Every other Wednesday, I celebrate the Eucharist in the crypt chapel of St Bride's, Fleet Street. This Wren church, with its famous wedding-cake steeple, was built after the Great Fire (and rebuilt yet again after being extensively damaged in the Blitz) on the footprint of its medieval predecessor - which had itself overlaid and replaced five other buildings going back as far as the sixth century. In the crypt, which is now far below street level, you are surrounded by the relics of these former churches - isolated outcrops and abutments of ancient stone which will have echoed to the timeless rhythm of masses offered by our earliest ancestors in the faith. Indeed you are, in a sense, surrounded by the ancestors themselves, since the crypt was used for burials for centuries until 1854.
|The Crypt Chapel, St Bride's, Fleet Street|
The altar is an ancient table, half-charred and planted on a huge tombstone. To its south side is a tiny niche in the stonework in which the priest can sit silently and all but unobserved as he awaits the lunchtime faithful. I use these few minutes to say a preparatory prayer or two; and to formulate mentally some words of introduction. When there is a festival or other commemoration, these words often take the form of a brief reflection on the saint's life and its significance for us on (or under) the streets of 21st century London.

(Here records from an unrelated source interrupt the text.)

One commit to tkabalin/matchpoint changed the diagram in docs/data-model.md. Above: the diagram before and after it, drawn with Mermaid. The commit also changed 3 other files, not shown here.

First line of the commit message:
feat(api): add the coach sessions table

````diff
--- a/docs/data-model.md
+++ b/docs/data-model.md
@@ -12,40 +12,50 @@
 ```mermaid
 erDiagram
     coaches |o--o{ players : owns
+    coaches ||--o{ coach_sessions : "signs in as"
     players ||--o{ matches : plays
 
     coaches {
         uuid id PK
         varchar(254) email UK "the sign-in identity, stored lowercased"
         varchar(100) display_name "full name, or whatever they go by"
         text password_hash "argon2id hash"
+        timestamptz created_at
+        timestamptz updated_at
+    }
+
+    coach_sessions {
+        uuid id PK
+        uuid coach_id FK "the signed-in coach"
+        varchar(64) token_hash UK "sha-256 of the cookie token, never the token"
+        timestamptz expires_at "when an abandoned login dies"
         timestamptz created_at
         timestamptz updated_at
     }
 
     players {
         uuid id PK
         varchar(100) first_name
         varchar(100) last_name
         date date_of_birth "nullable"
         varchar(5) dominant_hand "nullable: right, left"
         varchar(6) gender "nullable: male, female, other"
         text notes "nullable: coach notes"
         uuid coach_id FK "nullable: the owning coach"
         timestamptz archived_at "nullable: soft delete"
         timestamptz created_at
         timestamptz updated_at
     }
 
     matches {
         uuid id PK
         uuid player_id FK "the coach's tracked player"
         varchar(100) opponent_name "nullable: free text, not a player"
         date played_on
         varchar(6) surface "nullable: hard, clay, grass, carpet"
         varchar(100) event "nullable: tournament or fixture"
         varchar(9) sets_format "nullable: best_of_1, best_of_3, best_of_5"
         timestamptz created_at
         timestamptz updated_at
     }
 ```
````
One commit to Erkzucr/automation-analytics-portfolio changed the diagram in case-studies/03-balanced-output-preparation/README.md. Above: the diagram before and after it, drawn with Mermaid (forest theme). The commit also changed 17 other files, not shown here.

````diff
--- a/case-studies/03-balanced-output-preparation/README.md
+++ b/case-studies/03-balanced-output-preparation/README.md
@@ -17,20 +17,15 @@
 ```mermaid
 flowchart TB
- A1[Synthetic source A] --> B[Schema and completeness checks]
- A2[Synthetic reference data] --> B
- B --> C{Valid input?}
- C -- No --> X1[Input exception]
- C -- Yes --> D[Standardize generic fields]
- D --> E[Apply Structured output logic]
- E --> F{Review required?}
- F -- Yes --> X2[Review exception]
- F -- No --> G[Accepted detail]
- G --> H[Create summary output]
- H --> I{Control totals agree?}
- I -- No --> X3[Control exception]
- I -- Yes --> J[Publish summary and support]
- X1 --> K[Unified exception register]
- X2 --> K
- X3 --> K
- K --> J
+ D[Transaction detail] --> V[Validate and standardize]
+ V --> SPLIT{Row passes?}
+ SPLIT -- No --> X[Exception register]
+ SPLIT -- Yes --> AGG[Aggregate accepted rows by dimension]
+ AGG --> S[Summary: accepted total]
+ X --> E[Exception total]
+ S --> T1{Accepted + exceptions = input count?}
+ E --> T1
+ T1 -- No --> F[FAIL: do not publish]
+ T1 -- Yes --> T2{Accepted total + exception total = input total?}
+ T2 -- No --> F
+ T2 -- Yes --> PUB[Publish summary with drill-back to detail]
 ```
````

Today's commemoration (or "lesser festival" to give it its formal appellation) was of Margaret of Scotland, a ninth century Anglo-Saxon noblewoman who fled England for Scotland at the Norman conquest, and subsequently married the Scottish king. She is thought to have lived a life of great piety and philanthropy, caring for the poor and reforming religious houses. The little biography provided by the Anglican altar book used for the celebration of such festivals, Exciting Holiness, says of Margaret that she "seemed to influence for good all with whom she came into contact". This sounds rather bland, even saccharine, at first sight; but that does not characterise these usually nicely-judged and economical summaries. So I am happy to assume that, as far as we can know 1000 years on, it must actually be true.
|St Margaret feeding orphans|
Influencing for good all with whom one comes into contact is indeed a holy gift. We perhaps all know or have known someone who seems positively to radiate goodness; a person in whom we can detect no hint of selfishness or malice; and who in the eyes of the cynic, seems too good to be true. None of us can be without sin, without flaw, since that is our inheritance. Christians believe that perfection can be attained only by the grace of God, and perhaps never in this life. Yet there are people who seem to approach it: not just peacemakers or philanthropists; not just those who are remembered for their good deeds or wise words - although all these and more surely have more than their "fair" share of holiness. They are those who have been given such a measure of inner goodness that it cannot help but overflow like some healing salve. They are those in whose faces we seem to see - albeit through a glass, darkly - a reflection of Christ himself.